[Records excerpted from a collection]
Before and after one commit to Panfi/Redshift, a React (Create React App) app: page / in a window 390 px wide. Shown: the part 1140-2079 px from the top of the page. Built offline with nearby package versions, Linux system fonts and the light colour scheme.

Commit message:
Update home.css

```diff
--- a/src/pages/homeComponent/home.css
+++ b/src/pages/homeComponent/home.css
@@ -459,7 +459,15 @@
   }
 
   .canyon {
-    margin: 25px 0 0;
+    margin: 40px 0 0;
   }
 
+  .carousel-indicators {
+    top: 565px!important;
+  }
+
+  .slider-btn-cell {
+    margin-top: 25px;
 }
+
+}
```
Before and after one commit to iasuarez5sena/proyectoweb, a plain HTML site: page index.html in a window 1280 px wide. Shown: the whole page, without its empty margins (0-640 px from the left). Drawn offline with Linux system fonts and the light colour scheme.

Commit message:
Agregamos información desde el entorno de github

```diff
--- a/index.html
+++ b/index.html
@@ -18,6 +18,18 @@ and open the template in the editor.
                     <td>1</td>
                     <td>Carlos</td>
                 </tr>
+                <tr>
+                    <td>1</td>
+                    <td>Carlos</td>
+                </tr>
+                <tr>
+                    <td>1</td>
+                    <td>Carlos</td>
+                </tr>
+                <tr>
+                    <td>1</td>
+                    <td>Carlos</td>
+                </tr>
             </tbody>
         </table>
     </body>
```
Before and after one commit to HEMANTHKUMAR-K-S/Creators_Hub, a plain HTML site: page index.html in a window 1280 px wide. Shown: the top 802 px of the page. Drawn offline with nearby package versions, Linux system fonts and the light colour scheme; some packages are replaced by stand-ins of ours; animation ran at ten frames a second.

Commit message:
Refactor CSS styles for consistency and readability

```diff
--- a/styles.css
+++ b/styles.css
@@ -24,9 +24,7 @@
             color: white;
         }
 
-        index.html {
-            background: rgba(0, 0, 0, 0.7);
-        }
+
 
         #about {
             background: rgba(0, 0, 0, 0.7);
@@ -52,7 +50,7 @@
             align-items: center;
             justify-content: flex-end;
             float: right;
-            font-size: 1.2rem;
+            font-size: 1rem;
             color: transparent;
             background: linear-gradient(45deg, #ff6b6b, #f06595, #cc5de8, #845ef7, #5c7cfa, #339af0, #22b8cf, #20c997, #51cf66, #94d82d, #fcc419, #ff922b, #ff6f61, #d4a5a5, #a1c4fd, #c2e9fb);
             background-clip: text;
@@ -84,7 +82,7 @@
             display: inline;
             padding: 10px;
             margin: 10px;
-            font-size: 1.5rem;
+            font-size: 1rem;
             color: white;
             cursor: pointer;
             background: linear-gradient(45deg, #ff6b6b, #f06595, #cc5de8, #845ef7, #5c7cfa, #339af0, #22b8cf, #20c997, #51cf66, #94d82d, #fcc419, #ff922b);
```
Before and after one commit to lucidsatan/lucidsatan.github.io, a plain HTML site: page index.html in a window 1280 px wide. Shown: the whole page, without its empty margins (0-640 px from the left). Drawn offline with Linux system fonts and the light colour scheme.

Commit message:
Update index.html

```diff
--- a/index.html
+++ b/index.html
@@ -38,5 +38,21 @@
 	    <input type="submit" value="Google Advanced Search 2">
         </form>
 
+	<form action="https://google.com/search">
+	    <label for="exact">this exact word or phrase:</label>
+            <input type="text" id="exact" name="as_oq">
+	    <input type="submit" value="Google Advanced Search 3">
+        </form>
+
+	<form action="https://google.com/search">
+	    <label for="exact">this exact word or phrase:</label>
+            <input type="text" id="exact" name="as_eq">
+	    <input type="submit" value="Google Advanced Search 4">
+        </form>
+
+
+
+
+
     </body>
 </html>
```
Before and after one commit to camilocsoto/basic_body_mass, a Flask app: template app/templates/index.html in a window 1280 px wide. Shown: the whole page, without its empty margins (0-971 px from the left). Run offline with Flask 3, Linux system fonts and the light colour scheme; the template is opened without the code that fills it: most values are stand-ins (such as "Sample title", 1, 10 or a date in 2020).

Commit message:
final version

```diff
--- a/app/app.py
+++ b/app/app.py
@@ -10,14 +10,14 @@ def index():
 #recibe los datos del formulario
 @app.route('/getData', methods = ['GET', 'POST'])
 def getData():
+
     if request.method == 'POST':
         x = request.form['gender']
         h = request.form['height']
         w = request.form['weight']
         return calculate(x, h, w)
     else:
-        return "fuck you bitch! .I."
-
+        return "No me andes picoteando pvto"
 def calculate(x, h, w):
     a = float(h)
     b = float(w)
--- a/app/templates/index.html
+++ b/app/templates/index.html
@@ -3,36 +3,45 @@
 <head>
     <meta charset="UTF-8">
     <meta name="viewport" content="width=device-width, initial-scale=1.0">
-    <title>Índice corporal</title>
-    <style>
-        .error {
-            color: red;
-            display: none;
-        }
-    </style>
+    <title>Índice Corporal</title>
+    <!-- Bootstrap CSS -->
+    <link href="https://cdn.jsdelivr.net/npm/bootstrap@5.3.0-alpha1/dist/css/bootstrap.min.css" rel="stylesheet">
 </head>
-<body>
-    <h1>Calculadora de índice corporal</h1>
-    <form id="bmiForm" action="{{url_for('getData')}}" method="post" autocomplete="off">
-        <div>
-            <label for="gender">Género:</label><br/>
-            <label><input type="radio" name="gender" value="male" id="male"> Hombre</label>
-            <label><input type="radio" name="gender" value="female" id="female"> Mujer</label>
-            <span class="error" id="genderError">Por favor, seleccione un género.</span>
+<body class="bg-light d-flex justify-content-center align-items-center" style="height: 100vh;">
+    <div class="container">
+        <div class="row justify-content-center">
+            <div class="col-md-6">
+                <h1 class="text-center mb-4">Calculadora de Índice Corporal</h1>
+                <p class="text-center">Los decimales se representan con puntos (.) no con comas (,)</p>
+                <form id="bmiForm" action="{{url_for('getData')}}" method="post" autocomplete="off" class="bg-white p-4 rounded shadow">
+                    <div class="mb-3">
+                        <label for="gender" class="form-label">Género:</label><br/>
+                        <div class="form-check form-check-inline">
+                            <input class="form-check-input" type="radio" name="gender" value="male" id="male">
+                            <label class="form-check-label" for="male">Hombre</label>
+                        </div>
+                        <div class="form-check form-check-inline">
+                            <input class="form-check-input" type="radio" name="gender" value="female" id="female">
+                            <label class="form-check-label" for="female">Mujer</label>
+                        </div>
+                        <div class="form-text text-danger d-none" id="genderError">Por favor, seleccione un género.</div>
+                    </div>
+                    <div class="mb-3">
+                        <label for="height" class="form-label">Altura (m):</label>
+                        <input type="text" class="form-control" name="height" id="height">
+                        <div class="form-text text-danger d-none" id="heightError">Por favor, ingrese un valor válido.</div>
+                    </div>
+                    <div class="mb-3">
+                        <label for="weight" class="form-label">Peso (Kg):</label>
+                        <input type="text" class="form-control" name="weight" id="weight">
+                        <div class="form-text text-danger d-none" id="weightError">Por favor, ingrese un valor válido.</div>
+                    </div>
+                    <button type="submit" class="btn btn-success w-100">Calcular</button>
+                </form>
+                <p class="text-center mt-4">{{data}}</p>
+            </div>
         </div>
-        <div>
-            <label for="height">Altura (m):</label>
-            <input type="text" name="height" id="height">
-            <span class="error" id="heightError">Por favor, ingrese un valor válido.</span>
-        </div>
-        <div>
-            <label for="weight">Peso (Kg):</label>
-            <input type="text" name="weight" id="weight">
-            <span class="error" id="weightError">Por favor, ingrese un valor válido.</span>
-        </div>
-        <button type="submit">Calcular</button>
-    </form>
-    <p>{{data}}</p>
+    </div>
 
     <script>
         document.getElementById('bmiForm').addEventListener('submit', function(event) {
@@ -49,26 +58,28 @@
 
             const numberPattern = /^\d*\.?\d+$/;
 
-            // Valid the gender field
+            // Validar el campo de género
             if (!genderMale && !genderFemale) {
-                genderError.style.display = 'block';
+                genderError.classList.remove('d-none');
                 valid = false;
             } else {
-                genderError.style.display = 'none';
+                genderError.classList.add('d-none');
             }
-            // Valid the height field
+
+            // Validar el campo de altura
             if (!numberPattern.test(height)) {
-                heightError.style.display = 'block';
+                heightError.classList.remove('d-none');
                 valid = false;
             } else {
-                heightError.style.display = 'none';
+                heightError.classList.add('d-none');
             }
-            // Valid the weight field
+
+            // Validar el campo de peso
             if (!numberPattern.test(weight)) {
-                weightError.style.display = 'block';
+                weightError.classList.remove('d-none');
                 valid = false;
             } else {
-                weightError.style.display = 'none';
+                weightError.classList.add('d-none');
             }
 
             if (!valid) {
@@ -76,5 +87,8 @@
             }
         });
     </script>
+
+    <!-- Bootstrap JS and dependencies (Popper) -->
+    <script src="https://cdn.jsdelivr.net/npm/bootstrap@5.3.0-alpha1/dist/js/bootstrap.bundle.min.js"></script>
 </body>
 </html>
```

[Goal of the exercise]
Return only those lines of the records that contain the string "https".

[Output]
+	<form action="https://google.com/search">
+	<form action="https://google.com/search">
+    <link href="https://cdn.jsdelivr.net/npm/bootstrap@5.3.0-alpha1/dist/css/bootstrap.min.css" rel="stylesheet">
+    <script src="https://cdn.jsdelivr.net/npm/bootstrap@5.3.0-alpha1/dist/js/bootstrap.bundle.min.js"></script>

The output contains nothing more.